Exercise goal → Return only the number of lines in the data below where the word "center" appears.

Records for this exercise →
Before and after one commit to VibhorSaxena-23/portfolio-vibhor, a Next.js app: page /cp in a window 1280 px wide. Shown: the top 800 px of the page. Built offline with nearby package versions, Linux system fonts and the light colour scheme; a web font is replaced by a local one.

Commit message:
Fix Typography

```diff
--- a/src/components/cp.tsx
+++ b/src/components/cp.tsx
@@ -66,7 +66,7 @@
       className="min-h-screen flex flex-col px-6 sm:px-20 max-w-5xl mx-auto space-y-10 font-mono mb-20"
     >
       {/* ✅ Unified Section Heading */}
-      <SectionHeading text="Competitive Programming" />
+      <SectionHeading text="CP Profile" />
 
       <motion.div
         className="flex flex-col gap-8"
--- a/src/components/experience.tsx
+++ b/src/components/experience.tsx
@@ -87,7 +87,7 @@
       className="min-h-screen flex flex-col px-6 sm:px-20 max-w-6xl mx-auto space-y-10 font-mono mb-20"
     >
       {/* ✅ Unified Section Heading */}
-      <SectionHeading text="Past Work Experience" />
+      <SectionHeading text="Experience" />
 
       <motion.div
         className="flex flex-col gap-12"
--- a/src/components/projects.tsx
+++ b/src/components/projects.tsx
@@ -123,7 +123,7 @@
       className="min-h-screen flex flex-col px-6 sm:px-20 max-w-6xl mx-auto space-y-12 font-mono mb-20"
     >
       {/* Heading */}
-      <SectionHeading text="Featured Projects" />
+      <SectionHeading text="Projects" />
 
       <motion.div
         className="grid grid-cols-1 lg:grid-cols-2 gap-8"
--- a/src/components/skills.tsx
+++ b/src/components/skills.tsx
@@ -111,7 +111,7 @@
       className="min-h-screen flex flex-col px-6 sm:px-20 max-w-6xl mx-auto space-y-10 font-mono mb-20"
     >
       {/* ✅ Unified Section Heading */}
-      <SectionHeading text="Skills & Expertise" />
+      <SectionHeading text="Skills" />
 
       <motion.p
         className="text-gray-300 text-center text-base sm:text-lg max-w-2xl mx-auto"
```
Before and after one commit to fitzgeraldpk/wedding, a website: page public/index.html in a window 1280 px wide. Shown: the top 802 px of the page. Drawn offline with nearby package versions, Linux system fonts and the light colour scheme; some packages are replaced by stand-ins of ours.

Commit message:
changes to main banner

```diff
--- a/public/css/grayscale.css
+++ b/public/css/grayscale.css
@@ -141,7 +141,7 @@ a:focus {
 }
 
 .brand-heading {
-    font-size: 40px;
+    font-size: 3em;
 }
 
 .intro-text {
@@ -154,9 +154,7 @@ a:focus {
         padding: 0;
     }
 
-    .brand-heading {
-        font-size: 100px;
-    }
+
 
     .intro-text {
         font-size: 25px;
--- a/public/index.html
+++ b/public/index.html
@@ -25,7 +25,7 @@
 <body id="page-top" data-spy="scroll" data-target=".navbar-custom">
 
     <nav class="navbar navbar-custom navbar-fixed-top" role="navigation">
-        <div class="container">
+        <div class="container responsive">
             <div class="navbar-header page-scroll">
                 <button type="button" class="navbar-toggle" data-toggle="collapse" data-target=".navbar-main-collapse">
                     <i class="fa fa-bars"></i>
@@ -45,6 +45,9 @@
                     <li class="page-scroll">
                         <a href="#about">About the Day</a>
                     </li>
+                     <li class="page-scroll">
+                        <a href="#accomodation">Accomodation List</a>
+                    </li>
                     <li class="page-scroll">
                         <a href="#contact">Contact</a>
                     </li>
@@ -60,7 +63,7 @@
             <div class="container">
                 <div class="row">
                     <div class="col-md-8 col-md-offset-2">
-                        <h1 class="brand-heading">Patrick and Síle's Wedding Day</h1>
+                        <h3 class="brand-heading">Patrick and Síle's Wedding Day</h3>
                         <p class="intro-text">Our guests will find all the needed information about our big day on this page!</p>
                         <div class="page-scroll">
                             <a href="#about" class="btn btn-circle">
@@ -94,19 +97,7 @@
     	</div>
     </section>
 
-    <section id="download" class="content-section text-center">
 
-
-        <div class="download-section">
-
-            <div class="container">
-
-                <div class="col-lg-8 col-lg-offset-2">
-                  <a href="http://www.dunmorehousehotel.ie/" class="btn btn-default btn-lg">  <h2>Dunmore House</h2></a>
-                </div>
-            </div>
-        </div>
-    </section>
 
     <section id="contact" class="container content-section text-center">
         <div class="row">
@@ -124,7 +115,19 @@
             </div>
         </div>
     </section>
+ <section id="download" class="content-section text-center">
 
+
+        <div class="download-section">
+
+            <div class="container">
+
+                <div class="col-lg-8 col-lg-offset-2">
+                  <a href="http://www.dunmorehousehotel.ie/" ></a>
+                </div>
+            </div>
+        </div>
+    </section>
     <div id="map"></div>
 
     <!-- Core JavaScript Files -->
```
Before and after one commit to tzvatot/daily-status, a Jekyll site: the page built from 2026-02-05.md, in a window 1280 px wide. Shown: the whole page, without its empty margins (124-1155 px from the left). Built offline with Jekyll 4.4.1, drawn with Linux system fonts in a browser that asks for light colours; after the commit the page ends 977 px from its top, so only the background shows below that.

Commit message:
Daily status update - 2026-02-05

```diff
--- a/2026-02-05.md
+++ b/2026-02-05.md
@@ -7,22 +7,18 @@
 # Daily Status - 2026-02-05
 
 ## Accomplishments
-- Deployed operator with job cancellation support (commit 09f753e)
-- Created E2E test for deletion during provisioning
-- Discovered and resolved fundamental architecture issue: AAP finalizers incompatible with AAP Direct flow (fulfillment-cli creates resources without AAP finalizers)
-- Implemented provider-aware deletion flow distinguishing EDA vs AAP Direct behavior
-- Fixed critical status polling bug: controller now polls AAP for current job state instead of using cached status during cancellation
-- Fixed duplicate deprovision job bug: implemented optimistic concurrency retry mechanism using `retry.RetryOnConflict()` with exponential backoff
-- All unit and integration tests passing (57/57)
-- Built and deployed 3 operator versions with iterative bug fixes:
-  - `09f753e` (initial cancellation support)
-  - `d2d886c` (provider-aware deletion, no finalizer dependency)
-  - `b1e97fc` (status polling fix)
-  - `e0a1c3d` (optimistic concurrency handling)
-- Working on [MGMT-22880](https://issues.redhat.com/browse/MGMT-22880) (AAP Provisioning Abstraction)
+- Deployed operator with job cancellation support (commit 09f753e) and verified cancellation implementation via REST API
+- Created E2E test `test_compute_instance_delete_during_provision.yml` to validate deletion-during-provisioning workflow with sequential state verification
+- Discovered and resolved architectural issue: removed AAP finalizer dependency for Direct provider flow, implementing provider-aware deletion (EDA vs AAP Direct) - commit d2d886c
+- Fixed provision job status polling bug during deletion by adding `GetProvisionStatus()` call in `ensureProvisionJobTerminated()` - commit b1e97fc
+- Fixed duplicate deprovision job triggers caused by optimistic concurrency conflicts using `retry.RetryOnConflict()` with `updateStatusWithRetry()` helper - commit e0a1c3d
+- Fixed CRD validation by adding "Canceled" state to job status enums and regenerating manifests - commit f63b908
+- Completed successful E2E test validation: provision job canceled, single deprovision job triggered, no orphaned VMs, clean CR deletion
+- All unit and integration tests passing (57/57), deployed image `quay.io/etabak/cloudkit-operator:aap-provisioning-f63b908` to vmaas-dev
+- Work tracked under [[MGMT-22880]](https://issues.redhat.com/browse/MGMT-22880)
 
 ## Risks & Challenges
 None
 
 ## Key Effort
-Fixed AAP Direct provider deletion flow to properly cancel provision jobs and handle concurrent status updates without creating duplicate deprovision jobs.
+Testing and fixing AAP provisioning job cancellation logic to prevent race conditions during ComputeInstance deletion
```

Final answer → 4